Welcome to the Spring issue of Teaching Business and Economics.

This issue has an unashamed bias towards practice and techniques designed to boost student knowledge and understanding.

Educational guru Dylan William claims that Cognitive Load Theory is ‘the single most important thing for teachers to know’. Before deciding whether he is right, turn to Jade Slater’s article in which she explains how an understanding of the brain’s memory systems can transform student knowledge retention.

On the subject of knowledge retention, Adrian Lyons OFSTED’s National Lead for Economics, Business and Enterprise, explains the importance of underpinning enterprise education with a firm foundation of knowledge rather than just skills.

Roger Loxley at Newcastle Royal Grammar School explains why he introduced more regular ‘low stakes’ testing into his teaching and the impact it has had on the performance of his students. His approach, he says, recognizes the value of learning knowledge, the importance of regular practice to secure knowledge and the benefit of getting students used to being tested so that high-stakes tests are less of a shock to the system. He also explains how he uses technology to reduce marking load and inform planning and learning.
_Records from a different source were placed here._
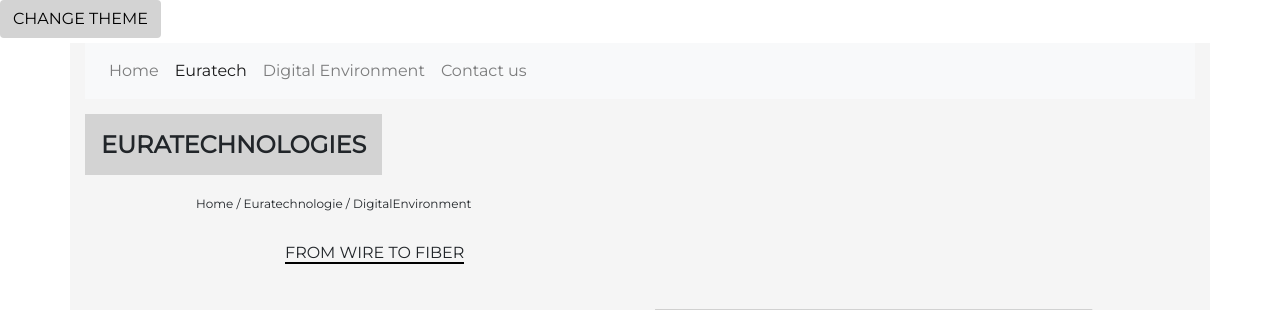
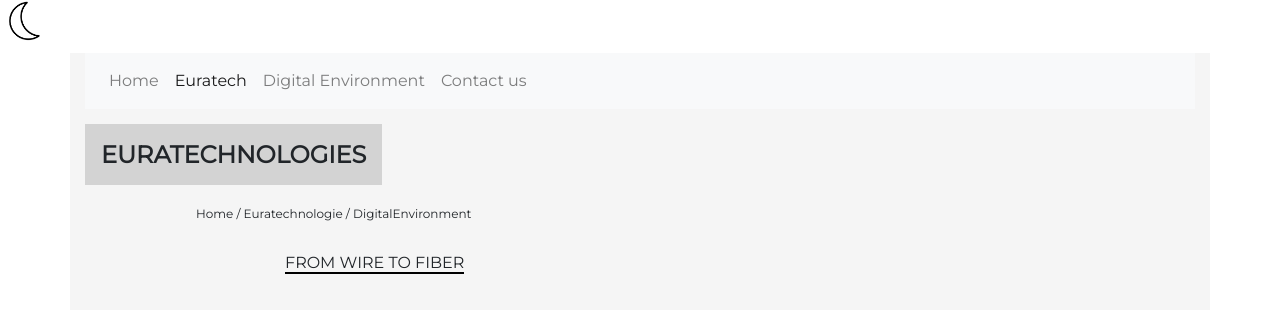
Before and after one commit to Delien/wcs-lille-0219-projet1-groupe5, a PHP site: page /euratech.html in a window 1280 px wide. Shown: the top 310 px of the page. Run offline with PHP 8.4, Linux system fonts and the light colour scheme.

Commit message:
final button's version and ultimate clean up of htmls files

```diff
--- a/DigitalEnvironment.html
+++ b/DigitalEnvironment.html
@@ -12,7 +12,7 @@
 </head>
 <body>
 
-    <button class="btn" id="darkTrigger">CHANGE THEME</button>
+    <button class="btn" id="darkTrigger"></button>
 
     <div class="container">
         <div class="span-11">
--- a/cssGlobal.css
+++ b/cssGlobal.css
@@ -230,13 +230,20 @@
   }
 
 .dark button {
-    background: #1E1B1B;
-    color: #fff;
+    height : 3rem;
+    width : 3rem ;
+    background-image : url("picture/sun.png");
+    background-size: contain;
+    background-repeat : no-repeat;
+    background-color : #1E1B1B;
   }
 
-.btn {
-    background: lightgrey;
-    color: black;
+.btn  {
+    height : 3rem;
+    width : 3rem ;
+    background-image : url("picture/moon.png");
+    background-size: contain;
+    background-repeat : no-repeat;
   }
 .dark button:hover {
     font-weight: bold;
--- a/euratech.html
+++ b/euratech.html
@@ -12,7 +12,7 @@
 
 <body>
 
-    <button class="btn" id="darkTrigger">CHANGE THEME</button>
+    <button class="btn" id="darkTrigger"></button>
 
     <div class="container">
         <div class="span-11">
--- a/formContact.html
+++ b/formContact.html
@@ -9,7 +9,7 @@
 </head>
 <body>
 
-  <button class="btn" id="darkTrigger">CHANGE THEME</button>
+  <button class="btn" id="darkTrigger"></button>
 
   <div class="container ">
       <nav class="navbar navbar-expand-lg navbar-light bg-light">
--- a/homecarousel.html
+++ b/homecarousel.html
@@ -9,7 +9,7 @@
    </head>
    <body>
 
-      <button class="btn" id="darkTrigger">CHANGE THEME</button>
+      <button class="btn" id="darkTrigger"> </button>
 
       <div class="container">
          <nav class="navbar navbar-expand-lg navbar-light bg-light">
```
Self-assessment and peer-assessment are increasingly recognized as valuable tools for learning. Dependent as they are however on the co-operation and engagement of students themselves Adam Hutsby shares the findings of his research both into the impact of both assessment methods on his students and their feelings about the value of these techniques.

In this issue we also have a special feature on the new BTEC Tech Award in Enterprise. Colin Leith from Edexcel explains the design of the award and Remy Shelton shares her experiences of planning for and delivering the award for the first time at her centre.

Whether you teach economics or not, low levels of economic literacy continue to be a concern to many of us in education and the wider society. At the end of last year, the economics education pressure group ECNMY ran a high profile meeting to discuss the problem and potential solutions. Caroline Loewenstein was there and has provided members with an informative  and insightful report.

If you want to discuss Brexit with students at the moment but fear the explosive consequences of what has become an emotive and polarizing issue, Russ Woodward and Tim Veal have a solution. Take a topic like foreign direct investment they recommend and keep the conversation objective. They explain how.

Finally, this issues closes with a reminder about how little we all really know about the world around us. Ruth Corderoy, reviewing the book ‘Factfulness’ by the late Hans Rosling shares his analysis of the poor grasp we have of important quantifiable data such as population growth, levels of immigration, standards of healthcare, despite confidence to the contrary. The implication being that we must all do more to encourage students to gather quantitative data behind emotive issues and help them develop the skills to accurately interpret the data they find.

I hope that will keep your brain cells ticking over during the Easter holidays and provide some ideas for the summer term to come.

Have a restful Easter.

Gareth

Gareth can be contacted at
director@ebea.org.uk